**Try it:** Check every line of the entries below for the word "LinearLayout", and copy the ones that have it.

[Records from a dataset]
====
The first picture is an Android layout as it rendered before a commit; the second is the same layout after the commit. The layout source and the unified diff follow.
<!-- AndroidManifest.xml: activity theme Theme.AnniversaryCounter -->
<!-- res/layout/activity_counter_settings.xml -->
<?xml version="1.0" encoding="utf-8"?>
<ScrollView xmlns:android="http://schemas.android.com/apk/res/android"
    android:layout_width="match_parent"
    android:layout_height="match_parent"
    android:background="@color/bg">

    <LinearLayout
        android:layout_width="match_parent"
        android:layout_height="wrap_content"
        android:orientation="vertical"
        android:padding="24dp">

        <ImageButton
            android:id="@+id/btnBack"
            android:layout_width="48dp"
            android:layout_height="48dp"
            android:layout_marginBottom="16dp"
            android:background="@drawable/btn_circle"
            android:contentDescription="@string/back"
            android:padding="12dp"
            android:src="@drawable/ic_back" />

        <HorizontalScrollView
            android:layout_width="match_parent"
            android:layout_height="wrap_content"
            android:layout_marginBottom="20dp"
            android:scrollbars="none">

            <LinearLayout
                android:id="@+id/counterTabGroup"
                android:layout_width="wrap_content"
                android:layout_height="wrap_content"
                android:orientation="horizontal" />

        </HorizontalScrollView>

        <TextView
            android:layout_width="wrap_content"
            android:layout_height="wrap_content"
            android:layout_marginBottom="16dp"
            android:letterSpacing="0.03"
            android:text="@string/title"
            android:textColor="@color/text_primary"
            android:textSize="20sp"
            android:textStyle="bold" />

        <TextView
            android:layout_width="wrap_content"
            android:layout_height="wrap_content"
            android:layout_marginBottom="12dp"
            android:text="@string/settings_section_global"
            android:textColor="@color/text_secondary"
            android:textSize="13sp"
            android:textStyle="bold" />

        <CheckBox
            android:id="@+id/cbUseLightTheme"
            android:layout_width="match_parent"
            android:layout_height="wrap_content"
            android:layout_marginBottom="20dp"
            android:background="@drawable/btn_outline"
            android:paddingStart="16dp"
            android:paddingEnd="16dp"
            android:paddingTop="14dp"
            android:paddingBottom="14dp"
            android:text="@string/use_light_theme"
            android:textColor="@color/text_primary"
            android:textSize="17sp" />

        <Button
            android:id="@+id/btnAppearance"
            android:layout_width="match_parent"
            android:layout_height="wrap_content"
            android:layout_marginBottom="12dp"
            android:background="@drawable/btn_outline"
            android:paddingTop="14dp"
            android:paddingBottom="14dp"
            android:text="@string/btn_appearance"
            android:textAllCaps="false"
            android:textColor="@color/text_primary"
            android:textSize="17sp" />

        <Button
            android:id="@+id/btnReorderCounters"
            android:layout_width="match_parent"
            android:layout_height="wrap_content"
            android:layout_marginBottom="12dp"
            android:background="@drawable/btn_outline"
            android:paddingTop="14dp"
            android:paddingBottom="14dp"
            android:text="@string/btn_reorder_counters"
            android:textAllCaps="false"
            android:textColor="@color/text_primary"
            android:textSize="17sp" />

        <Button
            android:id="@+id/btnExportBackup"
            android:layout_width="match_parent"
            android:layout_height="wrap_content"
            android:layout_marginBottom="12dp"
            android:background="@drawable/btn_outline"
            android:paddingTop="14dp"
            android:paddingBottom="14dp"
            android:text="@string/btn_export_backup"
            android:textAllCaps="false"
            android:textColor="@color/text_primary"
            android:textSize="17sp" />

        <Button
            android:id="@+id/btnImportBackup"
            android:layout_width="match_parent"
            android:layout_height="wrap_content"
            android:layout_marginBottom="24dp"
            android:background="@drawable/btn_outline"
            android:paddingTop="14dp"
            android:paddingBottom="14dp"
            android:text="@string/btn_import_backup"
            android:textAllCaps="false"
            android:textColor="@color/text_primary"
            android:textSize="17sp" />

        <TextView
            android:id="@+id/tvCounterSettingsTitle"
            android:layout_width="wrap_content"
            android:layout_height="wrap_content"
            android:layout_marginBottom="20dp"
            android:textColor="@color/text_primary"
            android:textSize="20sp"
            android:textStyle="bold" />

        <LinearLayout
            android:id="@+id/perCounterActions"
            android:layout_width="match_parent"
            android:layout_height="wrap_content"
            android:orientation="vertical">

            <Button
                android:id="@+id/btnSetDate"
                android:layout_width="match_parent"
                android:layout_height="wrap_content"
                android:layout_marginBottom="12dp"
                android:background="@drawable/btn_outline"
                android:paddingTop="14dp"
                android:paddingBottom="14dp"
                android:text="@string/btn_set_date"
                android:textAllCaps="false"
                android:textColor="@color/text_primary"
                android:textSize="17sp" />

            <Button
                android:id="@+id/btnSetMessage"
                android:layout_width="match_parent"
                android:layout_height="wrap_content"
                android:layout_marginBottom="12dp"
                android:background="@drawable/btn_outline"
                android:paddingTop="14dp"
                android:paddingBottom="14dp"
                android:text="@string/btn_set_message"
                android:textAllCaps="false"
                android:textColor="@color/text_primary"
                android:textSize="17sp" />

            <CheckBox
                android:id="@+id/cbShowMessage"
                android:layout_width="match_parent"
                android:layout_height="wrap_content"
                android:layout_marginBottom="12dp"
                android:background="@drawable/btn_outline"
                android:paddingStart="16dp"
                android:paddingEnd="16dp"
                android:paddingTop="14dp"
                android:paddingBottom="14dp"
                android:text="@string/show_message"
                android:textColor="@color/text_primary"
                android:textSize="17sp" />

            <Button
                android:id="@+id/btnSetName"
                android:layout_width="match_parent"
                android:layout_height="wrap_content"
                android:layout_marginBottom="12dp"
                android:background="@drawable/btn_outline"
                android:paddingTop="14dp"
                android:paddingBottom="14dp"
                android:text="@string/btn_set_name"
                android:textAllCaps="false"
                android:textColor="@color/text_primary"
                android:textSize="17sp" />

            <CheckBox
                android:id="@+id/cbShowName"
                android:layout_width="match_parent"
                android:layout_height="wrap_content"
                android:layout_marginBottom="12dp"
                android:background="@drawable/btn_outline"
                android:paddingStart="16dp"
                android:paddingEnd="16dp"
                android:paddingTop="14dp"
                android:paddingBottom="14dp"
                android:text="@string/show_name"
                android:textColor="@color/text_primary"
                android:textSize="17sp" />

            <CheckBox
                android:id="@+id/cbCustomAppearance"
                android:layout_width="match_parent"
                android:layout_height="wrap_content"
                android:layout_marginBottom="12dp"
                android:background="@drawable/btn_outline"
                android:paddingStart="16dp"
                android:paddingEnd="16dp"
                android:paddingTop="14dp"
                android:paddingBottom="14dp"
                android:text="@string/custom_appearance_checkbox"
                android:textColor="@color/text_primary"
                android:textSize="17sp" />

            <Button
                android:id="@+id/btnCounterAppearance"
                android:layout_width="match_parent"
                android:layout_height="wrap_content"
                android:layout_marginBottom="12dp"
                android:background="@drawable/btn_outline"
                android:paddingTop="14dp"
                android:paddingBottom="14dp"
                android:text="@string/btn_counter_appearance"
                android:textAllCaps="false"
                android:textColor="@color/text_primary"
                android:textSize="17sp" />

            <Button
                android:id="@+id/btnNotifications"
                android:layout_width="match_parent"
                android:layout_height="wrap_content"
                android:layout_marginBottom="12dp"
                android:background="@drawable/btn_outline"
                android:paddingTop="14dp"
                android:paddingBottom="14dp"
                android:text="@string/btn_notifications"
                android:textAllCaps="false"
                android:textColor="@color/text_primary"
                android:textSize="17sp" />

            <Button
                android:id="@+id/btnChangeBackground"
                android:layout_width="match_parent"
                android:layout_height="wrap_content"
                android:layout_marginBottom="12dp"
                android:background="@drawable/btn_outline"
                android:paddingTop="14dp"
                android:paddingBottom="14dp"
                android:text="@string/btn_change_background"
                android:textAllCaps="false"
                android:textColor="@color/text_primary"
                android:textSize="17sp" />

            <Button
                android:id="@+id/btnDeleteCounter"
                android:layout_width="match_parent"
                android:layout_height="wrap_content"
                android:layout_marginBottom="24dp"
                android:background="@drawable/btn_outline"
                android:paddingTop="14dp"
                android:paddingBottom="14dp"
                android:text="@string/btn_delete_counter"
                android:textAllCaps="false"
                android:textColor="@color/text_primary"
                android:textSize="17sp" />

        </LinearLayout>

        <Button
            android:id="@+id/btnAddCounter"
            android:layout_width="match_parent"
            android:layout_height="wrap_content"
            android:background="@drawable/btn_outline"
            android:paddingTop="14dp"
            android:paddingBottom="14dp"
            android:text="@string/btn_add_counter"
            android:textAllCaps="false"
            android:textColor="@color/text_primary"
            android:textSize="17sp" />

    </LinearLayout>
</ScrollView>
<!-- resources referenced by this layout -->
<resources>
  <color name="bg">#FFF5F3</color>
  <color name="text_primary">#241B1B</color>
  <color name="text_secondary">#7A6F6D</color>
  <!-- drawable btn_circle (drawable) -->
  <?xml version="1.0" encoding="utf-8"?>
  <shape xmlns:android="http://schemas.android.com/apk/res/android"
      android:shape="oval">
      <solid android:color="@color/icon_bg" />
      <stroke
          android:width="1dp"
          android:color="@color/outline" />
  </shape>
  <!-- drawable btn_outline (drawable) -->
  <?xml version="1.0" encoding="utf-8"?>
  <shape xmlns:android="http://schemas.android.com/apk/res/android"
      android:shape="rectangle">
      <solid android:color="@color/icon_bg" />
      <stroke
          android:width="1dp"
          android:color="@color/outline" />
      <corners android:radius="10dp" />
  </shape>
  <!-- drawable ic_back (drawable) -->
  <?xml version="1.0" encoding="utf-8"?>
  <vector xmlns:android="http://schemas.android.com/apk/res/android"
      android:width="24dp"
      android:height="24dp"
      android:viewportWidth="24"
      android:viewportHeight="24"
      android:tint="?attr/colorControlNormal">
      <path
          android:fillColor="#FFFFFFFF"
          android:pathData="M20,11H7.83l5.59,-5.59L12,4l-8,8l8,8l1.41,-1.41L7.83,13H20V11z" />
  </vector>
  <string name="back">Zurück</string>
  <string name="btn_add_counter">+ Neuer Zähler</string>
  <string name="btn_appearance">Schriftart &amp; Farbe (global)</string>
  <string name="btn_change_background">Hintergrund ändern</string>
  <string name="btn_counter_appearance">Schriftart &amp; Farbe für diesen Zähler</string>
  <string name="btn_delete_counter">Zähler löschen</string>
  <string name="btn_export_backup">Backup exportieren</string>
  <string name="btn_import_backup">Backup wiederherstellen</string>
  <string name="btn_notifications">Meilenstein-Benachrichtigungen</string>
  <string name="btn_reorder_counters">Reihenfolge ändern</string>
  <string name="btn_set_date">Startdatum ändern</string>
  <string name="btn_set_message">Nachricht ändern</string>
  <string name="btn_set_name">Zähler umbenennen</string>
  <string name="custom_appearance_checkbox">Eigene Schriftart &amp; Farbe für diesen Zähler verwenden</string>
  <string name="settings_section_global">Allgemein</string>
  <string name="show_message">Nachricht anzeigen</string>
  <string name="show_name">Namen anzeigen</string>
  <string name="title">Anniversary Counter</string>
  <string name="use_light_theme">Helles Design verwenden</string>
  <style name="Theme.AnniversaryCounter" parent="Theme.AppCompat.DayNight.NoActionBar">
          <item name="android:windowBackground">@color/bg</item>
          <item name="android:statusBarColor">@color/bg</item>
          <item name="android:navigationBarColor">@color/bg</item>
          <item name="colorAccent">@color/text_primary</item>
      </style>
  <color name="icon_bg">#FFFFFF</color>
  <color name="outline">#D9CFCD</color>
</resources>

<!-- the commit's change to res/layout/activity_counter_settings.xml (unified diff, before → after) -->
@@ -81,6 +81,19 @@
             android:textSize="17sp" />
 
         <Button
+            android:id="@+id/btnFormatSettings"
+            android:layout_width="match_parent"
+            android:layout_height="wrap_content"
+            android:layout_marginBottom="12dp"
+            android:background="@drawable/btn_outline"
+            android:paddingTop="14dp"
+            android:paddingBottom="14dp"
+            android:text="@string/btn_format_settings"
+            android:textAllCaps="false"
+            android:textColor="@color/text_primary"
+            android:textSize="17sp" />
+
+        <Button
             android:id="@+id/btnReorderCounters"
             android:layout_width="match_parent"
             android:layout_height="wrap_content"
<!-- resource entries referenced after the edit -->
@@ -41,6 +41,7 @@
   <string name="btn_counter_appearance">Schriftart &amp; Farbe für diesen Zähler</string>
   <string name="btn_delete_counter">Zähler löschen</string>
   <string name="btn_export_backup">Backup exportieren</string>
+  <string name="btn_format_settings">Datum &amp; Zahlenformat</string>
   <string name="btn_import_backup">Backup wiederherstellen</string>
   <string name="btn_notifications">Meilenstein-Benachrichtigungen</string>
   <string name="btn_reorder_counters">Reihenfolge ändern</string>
====
**Your response:**
    <LinearLayout
            <LinearLayout
        <LinearLayout
        </LinearLayout>
    </LinearLayout>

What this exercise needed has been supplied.